== DATA FOR ANALYSIS
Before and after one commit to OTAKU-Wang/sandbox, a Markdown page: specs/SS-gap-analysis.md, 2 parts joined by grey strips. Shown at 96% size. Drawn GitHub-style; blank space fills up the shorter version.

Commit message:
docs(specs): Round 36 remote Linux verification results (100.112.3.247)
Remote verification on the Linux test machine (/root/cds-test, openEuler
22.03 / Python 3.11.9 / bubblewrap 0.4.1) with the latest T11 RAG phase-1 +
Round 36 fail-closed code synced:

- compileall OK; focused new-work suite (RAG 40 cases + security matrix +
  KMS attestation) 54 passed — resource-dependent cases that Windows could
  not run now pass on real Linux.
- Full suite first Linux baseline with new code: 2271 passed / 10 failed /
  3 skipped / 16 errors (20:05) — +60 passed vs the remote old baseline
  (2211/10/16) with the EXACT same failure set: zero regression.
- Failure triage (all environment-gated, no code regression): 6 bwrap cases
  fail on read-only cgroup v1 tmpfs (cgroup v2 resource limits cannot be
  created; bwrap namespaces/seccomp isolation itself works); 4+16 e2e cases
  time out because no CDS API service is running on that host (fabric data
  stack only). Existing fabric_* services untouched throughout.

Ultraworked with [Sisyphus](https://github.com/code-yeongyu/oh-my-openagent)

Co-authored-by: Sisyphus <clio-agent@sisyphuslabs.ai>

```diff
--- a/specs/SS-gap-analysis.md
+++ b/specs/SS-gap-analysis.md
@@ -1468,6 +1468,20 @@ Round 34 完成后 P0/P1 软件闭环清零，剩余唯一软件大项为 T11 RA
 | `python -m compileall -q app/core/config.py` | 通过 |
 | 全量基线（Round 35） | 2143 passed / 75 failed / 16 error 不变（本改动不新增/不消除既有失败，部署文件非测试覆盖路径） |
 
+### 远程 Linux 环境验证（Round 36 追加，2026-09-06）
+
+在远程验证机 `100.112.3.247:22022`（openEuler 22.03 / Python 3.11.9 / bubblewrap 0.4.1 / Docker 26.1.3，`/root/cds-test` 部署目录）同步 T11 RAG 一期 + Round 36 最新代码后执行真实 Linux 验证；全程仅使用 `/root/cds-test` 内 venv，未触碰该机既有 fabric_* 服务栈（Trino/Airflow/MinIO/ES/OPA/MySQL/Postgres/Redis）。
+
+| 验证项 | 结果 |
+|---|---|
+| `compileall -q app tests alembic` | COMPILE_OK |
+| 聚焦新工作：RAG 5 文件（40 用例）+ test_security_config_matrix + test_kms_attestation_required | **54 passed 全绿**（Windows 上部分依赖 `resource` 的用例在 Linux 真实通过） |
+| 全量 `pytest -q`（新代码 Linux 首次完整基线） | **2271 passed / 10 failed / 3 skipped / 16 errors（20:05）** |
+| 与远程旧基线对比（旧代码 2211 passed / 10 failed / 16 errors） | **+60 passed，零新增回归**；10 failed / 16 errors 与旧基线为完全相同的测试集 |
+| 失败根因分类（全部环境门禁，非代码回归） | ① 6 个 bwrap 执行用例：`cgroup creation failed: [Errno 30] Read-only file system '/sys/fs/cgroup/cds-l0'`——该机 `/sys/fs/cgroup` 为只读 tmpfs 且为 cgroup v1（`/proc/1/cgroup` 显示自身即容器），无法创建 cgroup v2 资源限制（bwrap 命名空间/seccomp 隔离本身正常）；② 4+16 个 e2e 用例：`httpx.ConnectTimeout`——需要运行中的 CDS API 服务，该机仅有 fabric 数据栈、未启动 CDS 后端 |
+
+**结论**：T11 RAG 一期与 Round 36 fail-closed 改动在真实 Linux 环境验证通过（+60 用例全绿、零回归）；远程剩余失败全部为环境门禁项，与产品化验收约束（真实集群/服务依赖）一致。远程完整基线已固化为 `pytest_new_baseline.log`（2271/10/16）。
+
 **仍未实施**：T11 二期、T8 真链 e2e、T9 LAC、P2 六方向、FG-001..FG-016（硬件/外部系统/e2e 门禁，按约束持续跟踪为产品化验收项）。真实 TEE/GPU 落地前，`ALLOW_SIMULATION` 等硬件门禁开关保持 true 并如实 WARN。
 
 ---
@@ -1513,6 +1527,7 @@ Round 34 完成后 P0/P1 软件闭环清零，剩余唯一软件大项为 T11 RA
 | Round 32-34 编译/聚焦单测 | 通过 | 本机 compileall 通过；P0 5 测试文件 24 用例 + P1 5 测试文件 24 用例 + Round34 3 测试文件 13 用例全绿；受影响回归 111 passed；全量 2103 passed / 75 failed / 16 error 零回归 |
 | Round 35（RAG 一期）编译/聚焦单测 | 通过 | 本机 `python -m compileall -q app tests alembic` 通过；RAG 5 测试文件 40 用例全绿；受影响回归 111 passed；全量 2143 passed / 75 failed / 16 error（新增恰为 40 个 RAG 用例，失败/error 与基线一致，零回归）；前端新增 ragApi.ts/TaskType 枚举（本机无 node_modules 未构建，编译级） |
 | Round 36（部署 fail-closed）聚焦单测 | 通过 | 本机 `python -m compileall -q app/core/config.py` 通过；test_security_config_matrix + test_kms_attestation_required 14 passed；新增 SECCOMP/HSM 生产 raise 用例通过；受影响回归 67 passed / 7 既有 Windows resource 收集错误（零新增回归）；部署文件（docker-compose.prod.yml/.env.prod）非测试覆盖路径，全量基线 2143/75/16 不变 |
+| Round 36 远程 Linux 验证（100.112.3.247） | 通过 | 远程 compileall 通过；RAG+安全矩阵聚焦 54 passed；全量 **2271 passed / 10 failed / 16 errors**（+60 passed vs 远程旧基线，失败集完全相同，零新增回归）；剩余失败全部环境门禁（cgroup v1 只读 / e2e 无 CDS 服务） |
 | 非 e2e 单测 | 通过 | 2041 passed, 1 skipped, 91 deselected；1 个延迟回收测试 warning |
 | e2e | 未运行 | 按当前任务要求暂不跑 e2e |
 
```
====
TASK GOAL ▸
Filter the listing above so that only lines holding the word "compileall" remain, and report those lines.

RESPONSE AREA ▸
- compileall OK; focused new-work suite (RAG 40 cases + security matrix +
 | `python -m compileall -q app/core/config.py` | 通过 |
+| `compileall -q app tests alembic` | COMPILE_OK |
 | Round 32-34 编译/聚焦单测 | 通过 | 本机 compileall 通过；P0 5 测试文件 24 用例 + P1 5 测试文件 24 用例 + Round34 3 测试文件 13 用例全绿；受影响回归 111 passed；全量 2103 passed / 75 failed / 16 error 零回归 |
 | Round 35（RAG 一期）编译/聚焦单测 | 通过 | 本机 `python -m compileall -q app tests alembic` 通过；RAG 5 测试文件 40 用例全绿；受影响回归 111 passed；全量 2143 passed / 75 failed / 16 error（新增恰为 40 个 RAG 用例，失败/error 与基线一致，零回归）；前端新增 ragApi.ts/TaskType 枚举（本机无 node_modules 未构建，编译级） |
 | Round 36（部署 fail-closed）聚焦单测 | 通过 | 本机 `python -m compileall -q app/core/config.py` 通过；test_security_config_matrix + test_kms_attestation_required 14 passed；新增 SECCOMP/HSM 生产 raise 用例通过；受影响回归 67 passed / 7 既有 Windows resource 收集错误（零新增回归）；部署文件（docker-compose.prod.yml/.env.prod）非测试覆盖路径，全量基线 2143/75/16 不变 |
+| Round 36 远程 Linux 验证（100.112.3.247） | 通过 | 远程 compileall 通过；RAG+安全矩阵聚焦 54 passed；全量 **2271 passed / 10 failed / 16 errors**（+60 passed vs 远程旧基线，失败集完全相同，零新增回归）；剩余失败全部环境门禁（cgroup v1 只读 / e2e 无 CDS 服务） |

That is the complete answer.